» **TASK BRIEF**
Of the lines below, count those containing the word "cardTitle". Reply with the number alone.

» **Saved entries**
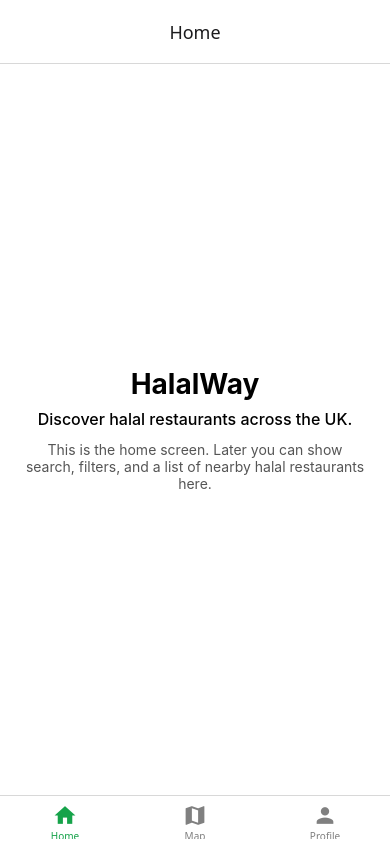
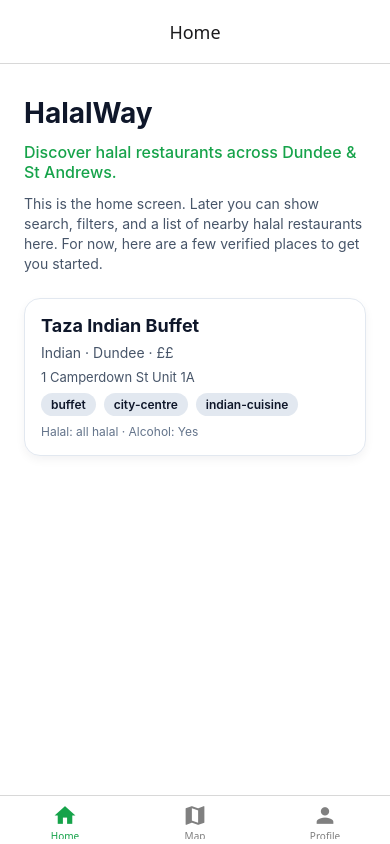
Before and after one commit to sophinaa/HalalWay, a React Native app: screen /Home in a window 390 px wide. Built offline with nearby package versions, Linux system fonts and the light colour scheme.

Commit message:
added taza

```diff
--- /dev/null
+++ b/data/dundeeStAndrewsRestaurants.js
@@ -0,0 +1,61 @@
+const dundeeStAndrewsRestaurants = [
+  {
+  id: 'dundee_01',
+  name: 'Taza Indian Buffet',
+  city: 'Dundee',
+  area: 'City Centre',
+  address: {
+    line1: '1 Camperdown St Unit 1A',
+    postcode: 'DD1 3JA',
+  },
+  contact: {
+    phone: '01382 227722',
+    email: 'info@taza.co.uk',
+    website: 'https://www.taza.co.uk',
+  },
+  location: {
+    lat: 56.46,
+    lng: -2.96,
+  },
+  cuisine: 'Indian',
+  priceRange: '££',
+  halalInfo: {
+    overallStatus: 'all-halal',
+    chickenHalal: true,
+    redMeatHalal: true,
+    porkServed: false,
+    notes: 'Halal options available; verification recommended for specific meats.',
+  },
+  alcoholInfo: {
+    servesAlcohol: true
+  },
+  openingHours: {
+    monday: [{ open: '12:00', close: '21:15' }],
+    tuesday: [{ open: '12:00', close: '21:15' }],
+    wednesday: [{ open: '12:00', close: '21:15' }],
+    thursday: [{ open: '12:00', close: '21:15' }],
+    friday: [{ open: '12:00', close: '21:30' }],
+    saturday: [{ open: '12:00', close: '21:30' }],
+    sunday: [{ open: '12:00', close: '20:30' }],
+  },
+  reviews: {
+    averageRating: null,
+    reviewCount: null,
+    source: 'TripAdvisor',
+  },
+  amenities: {
+    buffet: true,
+    vegetarianOptions: true,
+    veganOptions: true,
+    wifi: true,
+  },
+  tags: ['buffet', 'city-centre', 'indian-cuisine', 'all-you-can-eat'],
+  serviceOptions: ['All you can eat', 'Vegan options', 'Wi-Fi'],
+  lastVerified: '2025-01-20',
+  verifiedBy: 'HalalWay Research',
+},
+
+
+];
+
+export default dundeeStAndrewsRestaurants;
--- a/screens/HomeScreen.js
+++ b/screens/HomeScreen.js
@@ -1,43 +1,137 @@
 import React from 'react';
-import { View, Text, StyleSheet } from 'react-native';
+import {
+  FlatList,
+  SafeAreaView,
+  StyleSheet,
+  Text,
+  View,
+} from 'react-native';
+
+import restaurants from '../data/dundeeStAndrewsRestaurants';
+
+const formatHalalStatus = status => {
+  if (!status) return 'unknown';
+  return status.replace('-', ' ');
+};
+
+const RestaurantCard = ({ item }) => (
+  <View style={styles.card}>
+    <Text style={styles.cardTitle}>{item.name}</Text>
+    <Text style={styles.cardMeta}>
+      {item.cuisine} · {item.city} · {item.priceRange}
+    </Text>
+    <Text style={styles.cardBody}>{item.address.line1}</Text>
+    <View style={styles.tagRow}>
+      {item.tags.slice(0, 3).map(tag => (
+        <Text style={styles.tag} key={`${item.id}-${tag}`}>
+          {tag}
+        </Text>
+      ))}
+    </View>
+    <Text style={styles.metaNote}>
+      Halal: {formatHalalStatus(item.halalInfo?.overallStatus)} · Alcohol:{' '}
+      {item.alcoholInfo?.servesAlcohol ? 'Yes' : 'No'}
+    </Text>
+  </View>
+);
 
 export default function HomeScreen() {
   return (
-    <View style={styles.container}>
+    <SafeAreaView style={styles.safeArea}>
+      <FlatList
+        data={restaurants}
+        keyExtractor={item => item.id}
+        contentContainerStyle={styles.listContent}
+        renderItem={({ item }) => <RestaurantCard item={item} />}
+        ListHeaderComponent={
+          <View style={styles.header}>
             <Text style={styles.title}>HalalWay</Text>
             <Text style={styles.subtitle}>
-        Discover halal restaurants across the UK.
+              Discover halal restaurants across Dundee & St Andrews.
             </Text>
             <Text style={styles.body}>
-        This is the home screen. Later you can show search, filters, and
-        a list of nearby halal restaurants here.
+              This is the home screen. Later you can show search, filters, and a list of nearby halal
+              restaurants here. For now, here are a few verified places to get you started.
             </Text>
           </View>
+        }
+      />
+    </SafeAreaView>
   );
 }
 
 const styles = StyleSheet.create({
-  container: {
+  safeArea: {
     flex: 1,
+    backgroundColor: '#ffffff',
+  },
+  listContent: {
     paddingHorizontal: 24,
-    alignItems: 'center',
-    justifyContent: 'center',
-    backgroundColor: '#ffffff',
+    paddingVertical: 32,
+    gap: 16,
+  },
+  header: {
+    gap: 12,
+    marginBottom: 8,
   },
   title: {
     fontSize: 28,
     fontWeight: '700',
-    marginBottom: 8,
+    color: '#0f172a',
   },
   subtitle: {
     fontSize: 16,
     fontWeight: '500',
-    marginBottom: 12,
-    textAlign: 'center',
+    textAlign: 'left',
+    color: '#16a34a',
   },
   body: {
     fontSize: 14,
-    textAlign: 'center',
-    color: '#555',
+    color: '#475569',
+    lineHeight: 20,
+  },
+  card: {
+    borderRadius: 16,
+    borderWidth: 1,
+    borderColor: '#e2e8f0',
+    padding: 16,
+    gap: 8,
+    backgroundColor: '#fff',
+    shadowColor: '#0f172a',
+    shadowOpacity: 0.05,
+    shadowRadius: 10,
+    shadowOffset: { width: 0, height: 4 },
+    elevation: 1,
+  },
+  cardTitle: {
+    fontSize: 18,
+    fontWeight: '700',
+    color: '#0f172a',
+  },
+  cardMeta: {
+    fontSize: 14,
+    color: '#475569',
+  },
+  cardBody: {
+    fontSize: 13,
+    color: '#475569',
+  },
+  tagRow: {
+    flexDirection: 'row',
+    flexWrap: 'wrap',
+    gap: 8,
+  },
+  tag: {
+    paddingHorizontal: 10,
+    paddingVertical: 4,
+    borderRadius: 9999,
+    backgroundColor: '#e2e8f0',
+    fontSize: 12,
+    fontWeight: '600',
+    color: '#0f172a',
+  },
+  metaNote: {
+    fontSize: 12,
+    color: '#64748b',
   },
 });
```
Also changed, not shown: 1 other file (tests, documents, lock files or other folders). Lines whose indentation alone changed are shown as unchanged.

» **SOLUTION BELOW**
2